Required work
If a record holds a picture, please leave the picture out and copy the rest of the record exactly.

= = =

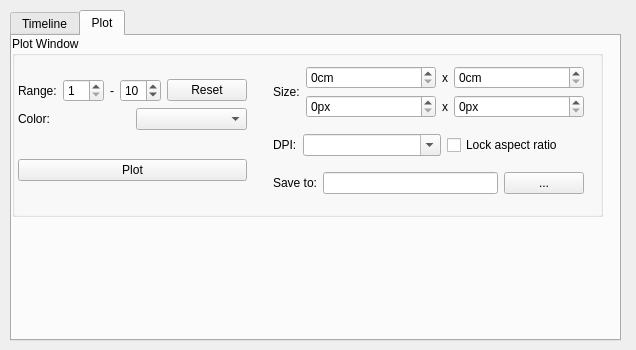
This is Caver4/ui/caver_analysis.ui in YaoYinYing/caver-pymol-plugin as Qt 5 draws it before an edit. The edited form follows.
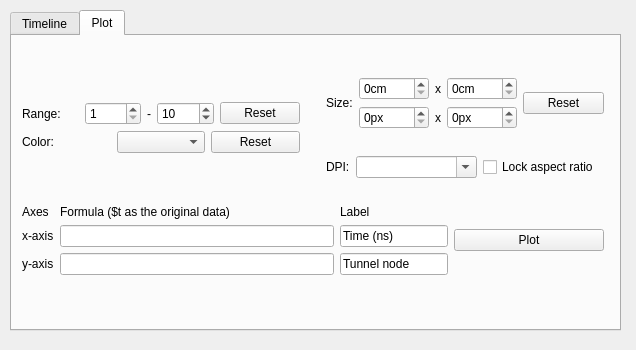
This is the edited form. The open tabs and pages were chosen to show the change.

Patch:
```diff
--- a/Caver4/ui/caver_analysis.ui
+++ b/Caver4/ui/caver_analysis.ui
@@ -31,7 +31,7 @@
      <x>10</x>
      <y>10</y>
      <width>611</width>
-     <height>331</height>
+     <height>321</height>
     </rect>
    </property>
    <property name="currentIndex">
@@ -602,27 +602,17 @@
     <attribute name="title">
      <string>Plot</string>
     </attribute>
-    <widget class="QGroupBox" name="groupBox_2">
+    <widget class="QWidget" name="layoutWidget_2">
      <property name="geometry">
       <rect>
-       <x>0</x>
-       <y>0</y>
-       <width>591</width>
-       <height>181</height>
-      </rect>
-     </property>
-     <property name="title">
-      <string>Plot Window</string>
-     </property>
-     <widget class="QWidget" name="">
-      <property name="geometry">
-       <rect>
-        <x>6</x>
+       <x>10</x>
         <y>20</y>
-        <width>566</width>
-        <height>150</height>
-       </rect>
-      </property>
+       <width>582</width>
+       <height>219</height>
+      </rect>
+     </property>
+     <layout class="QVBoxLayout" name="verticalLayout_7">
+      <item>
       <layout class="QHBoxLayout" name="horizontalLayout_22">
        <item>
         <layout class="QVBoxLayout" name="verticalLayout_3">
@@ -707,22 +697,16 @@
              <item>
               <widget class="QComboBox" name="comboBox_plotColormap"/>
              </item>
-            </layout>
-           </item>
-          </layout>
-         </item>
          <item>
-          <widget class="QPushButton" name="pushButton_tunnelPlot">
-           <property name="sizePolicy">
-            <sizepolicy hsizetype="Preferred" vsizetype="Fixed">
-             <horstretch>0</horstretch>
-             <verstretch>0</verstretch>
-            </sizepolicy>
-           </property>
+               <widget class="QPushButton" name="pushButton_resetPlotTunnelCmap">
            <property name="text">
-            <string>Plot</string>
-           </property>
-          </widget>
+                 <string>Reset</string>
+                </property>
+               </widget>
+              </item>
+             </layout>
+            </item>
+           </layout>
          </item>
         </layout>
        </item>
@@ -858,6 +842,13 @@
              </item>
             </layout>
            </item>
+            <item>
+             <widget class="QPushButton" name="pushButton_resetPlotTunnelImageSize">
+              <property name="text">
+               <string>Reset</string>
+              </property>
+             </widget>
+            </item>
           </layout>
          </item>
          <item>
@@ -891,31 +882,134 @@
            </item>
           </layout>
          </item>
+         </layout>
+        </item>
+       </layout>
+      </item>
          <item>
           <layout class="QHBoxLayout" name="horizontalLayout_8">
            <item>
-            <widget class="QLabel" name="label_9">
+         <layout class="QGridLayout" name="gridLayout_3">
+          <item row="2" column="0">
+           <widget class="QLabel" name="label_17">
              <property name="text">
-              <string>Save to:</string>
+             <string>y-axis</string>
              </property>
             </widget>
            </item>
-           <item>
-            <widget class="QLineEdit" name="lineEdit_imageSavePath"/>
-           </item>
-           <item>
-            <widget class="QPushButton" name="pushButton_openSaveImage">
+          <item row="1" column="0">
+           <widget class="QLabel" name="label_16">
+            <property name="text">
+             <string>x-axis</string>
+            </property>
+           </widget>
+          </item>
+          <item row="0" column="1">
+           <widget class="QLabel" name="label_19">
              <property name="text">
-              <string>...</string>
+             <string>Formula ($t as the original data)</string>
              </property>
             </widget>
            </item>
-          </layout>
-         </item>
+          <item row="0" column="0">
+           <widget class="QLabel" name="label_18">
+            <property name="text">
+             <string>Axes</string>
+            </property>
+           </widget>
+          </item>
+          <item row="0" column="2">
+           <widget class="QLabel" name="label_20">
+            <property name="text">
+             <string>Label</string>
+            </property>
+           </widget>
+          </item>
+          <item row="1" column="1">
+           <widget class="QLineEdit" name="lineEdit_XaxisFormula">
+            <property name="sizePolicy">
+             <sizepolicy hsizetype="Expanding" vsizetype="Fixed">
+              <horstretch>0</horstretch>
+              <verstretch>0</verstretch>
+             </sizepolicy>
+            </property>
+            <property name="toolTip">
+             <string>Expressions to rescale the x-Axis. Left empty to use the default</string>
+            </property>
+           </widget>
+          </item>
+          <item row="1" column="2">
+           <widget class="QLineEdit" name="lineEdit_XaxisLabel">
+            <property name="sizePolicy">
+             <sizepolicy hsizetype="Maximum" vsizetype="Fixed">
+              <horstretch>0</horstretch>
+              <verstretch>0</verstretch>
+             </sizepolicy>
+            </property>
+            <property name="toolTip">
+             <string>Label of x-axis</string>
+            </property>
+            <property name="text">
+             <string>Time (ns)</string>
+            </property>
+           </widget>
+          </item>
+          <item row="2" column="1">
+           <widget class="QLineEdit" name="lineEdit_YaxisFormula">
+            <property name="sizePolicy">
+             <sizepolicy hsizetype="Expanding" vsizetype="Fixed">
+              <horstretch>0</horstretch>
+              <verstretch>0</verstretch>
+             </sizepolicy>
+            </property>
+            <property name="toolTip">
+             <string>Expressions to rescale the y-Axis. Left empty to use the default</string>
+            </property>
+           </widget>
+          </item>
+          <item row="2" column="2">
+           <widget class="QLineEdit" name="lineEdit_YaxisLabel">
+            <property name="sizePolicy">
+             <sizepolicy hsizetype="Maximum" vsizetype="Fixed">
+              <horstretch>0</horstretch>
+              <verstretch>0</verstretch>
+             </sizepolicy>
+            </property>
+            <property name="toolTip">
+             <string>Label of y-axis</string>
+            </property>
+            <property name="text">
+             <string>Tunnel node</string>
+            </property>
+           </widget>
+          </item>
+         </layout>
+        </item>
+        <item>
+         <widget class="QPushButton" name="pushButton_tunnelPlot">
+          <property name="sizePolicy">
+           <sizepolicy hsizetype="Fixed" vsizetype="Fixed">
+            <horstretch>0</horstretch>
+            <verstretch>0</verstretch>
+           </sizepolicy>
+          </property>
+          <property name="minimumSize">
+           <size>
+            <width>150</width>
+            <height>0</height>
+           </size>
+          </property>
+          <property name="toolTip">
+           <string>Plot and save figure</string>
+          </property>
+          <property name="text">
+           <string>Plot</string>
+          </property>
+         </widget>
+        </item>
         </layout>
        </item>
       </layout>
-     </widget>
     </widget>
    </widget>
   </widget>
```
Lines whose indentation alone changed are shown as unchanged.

= = =

Result of the exercise
This is Caver4/ui/caver_analysis.ui in YaoYinYing/caver-pymol-plugin as Qt 5 draws it before an edit. The edited form follows.
This is the edited form. The open tabs and pages were chosen to show the change.

Patch:
```diff
--- a/Caver4/ui/caver_analysis.ui
+++ b/Caver4/ui/caver_analysis.ui
@@ -31,7 +31,7 @@
      <x>10</x>
      <y>10</y>
      <width>611</width>
-     <height>331</height>
+     <height>321</height>
     </rect>
    </property>
    <property name="currentIndex">
@@ -602,27 +602,17 @@
     <attribute name="title">
      <string>Plot</string>
     </attribute>
-    <widget class="QGroupBox" name="groupBox_2">
+    <widget class="QWidget" name="layoutWidget_2">
      <property name="geometry">
       <rect>
-       <x>0</x>
-       <y>0</y>
-       <width>591</width>
-       <height>181</height>
-      </rect>
-     </property>
-     <property name="title">
-      <string>Plot Window</string>
-     </property>
-     <widget class="QWidget" name="">
-      <property name="geometry">
-       <rect>
-        <x>6</x>
+       <x>10</x>
         <y>20</y>
-        <width>566</width>
-        <height>150</height>
-       </rect>
-      </property>
+       <width>582</width>
+       <height>219</height>
+      </rect>
+     </property>
+     <layout class="QVBoxLayout" name="verticalLayout_7">
+      <item>
       <layout class="QHBoxLayout" name="horizontalLayout_22">
        <item>
         <layout class="QVBoxLayout" name="verticalLayout_3">
@@ -707,22 +697,16 @@
              <item>
               <widget class="QComboBox" name="comboBox_plotColormap"/>
              </item>
-            </layout>
-           </item>
-          </layout>
-         </item>
          <item>
-          <widget class="QPushButton" name="pushButton_tunnelPlot">
-           <property name="sizePolicy">
-            <sizepolicy hsizetype="Preferred" vsizetype="Fixed">
-             <horstretch>0</horstretch>
-             <verstretch>0</verstretch>
-            </sizepolicy>
-           </property>
+               <widget class="QPushButton" name="pushButton_resetPlotTunnelCmap">
            <property name="text">
-            <string>Plot</string>
-           </property>
-          </widget>
+                 <string>Reset</string>
+                </property>
+               </widget>
+              </item>
+             </layout>
+            </item>
+           </layout>
          </item>
         </layout>
        </item>
@@ -858,6 +842,13 @@
              </item>
             </layout>
            </item>
+            <item>
+             <widget class="QPushButton" name="pushButton_resetPlotTunnelImageSize">
+              <property name="text">
+               <string>Reset</string>
+              </property>
+             </widget>
+            </item>
           </layout>
          </item>
          <item>
@@ -891,31 +882,134 @@
            </item>
           </layout>
          </item>
+         </layout>
+        </item>
+       </layout>
+      </item>
          <item>
           <layout class="QHBoxLayout" name="horizontalLayout_8">
            <item>
-            <widget class="QLabel" name="label_9">
+         <layout class="QGridLayout" name="gridLayout_3">
+          <item row="2" column="0">
+           <widget class="QLabel" name="label_17">
              <property name="text">
-              <string>Save to:</string>
+             <string>y-axis</string>
              </property>
             </widget>
            </item>
-           <item>
-            <widget class="QLineEdit" name="lineEdit_imageSavePath"/>
-           </item>
-           <item>
-            <widget class="QPushButton" name="pushButton_openSaveImage">
+          <item row="1" column="0">
+           <widget class="QLabel" name="label_16">
+            <property name="text">
+             <string>x-axis</string>
+            </property>
+           </widget>
+          </item>
+          <item row="0" column="1">
+           <widget class="QLabel" name="label_19">
              <property name="text">
-              <string>...</string>
+             <string>Formula ($t as the original data)</string>
              </property>
             </widget>
            </item>
-          </layout>
-         </item>
+          <item row="0" column="0">
+           <widget class="QLabel" name="label_18">
+            <property name="text">
+             <string>Axes</string>
+            </property>
+           </widget>
+          </item>
+          <item row="0" column="2">
+           <widget class="QLabel" name="label_20">
+            <property name="text">
+             <string>Label</string>
+            </property>
+           </widget>
+          </item>
+          <item row="1" column="1">
+           <widget class="QLineEdit" name="lineEdit_XaxisFormula">
+            <property name="sizePolicy">
+             <sizepolicy hsizetype="Expanding" vsizetype="Fixed">
+              <horstretch>0</horstretch>
+              <verstretch>0</verstretch>
+             </sizepolicy>
+            </property>
+            <property name="toolTip">
+             <string>Expressions to rescale the x-Axis. Left empty to use the default</string>
+            </property>
+           </widget>
+          </item>
+          <item row="1" column="2">
+           <widget class="QLineEdit" name="lineEdit_XaxisLabel">
+            <property name="sizePolicy">
+             <sizepolicy hsizetype="Maximum" vsizetype="Fixed">
+              <horstretch>0</horstretch>
+              <verstretch>0</verstretch>
+             </sizepolicy>
+            </property>
+            <property name="toolTip">
+             <string>Label of x-axis</string>
+            </property>
+            <property name="text">
+             <string>Time (ns)</string>
+            </property>
+           </widget>
+          </item>
+          <item row="2" column="1">
+           <widget class="QLineEdit" name="lineEdit_YaxisFormula">
+            <property name="sizePolicy">
+             <sizepolicy hsizetype="Expanding" vsizetype="Fixed">
+              <horstretch>0</horstretch>
+              <verstretch>0</verstretch>
+             </sizepolicy>
+            </property>
+            <property name="toolTip">
+             <string>Expressions to rescale the y-Axis. Left empty to use the default</string>
+            </property>
+           </widget>
+          </item>
+          <item row="2" column="2">
+           <widget class="QLineEdit" name="lineEdit_YaxisLabel">
+            <property name="sizePolicy">
+             <sizepolicy hsizetype="Maximum" vsizetype="Fixed">
+              <horstretch>0</horstretch>
+              <verstretch>0</verstretch>
+             </sizepolicy>
+            </property>
+            <property name="toolTip">
+             <string>Label of y-axis</string>
+            </property>
+            <property name="text">
+             <string>Tunnel node</string>
+            </property>
+           </widget>
+          </item>
+         </layout>
+        </item>
+        <item>
+         <widget class="QPushButton" name="pushButton_tunnelPlot">
+          <property name="sizePolicy">
+           <sizepolicy hsizetype="Fixed" vsizetype="Fixed">
+            <horstretch>0</horstretch>
+            <verstretch>0</verstretch>
+           </sizepolicy>
+          </property>
+          <property name="minimumSize">
+           <size>
+            <width>150</width>
+            <height>0</height>
+           </size>
+          </property>
+          <property name="toolTip">
+           <string>Plot and save figure</string>
+          </property>
+          <property name="text">
+           <string>Plot</string>
+          </property>
+         </widget>
+        </item>
         </layout>
        </item>
       </layout>
-     </widget>
     </widget>
    </widget>
   </widget>
```
Lines whose indentation alone changed are shown as unchanged.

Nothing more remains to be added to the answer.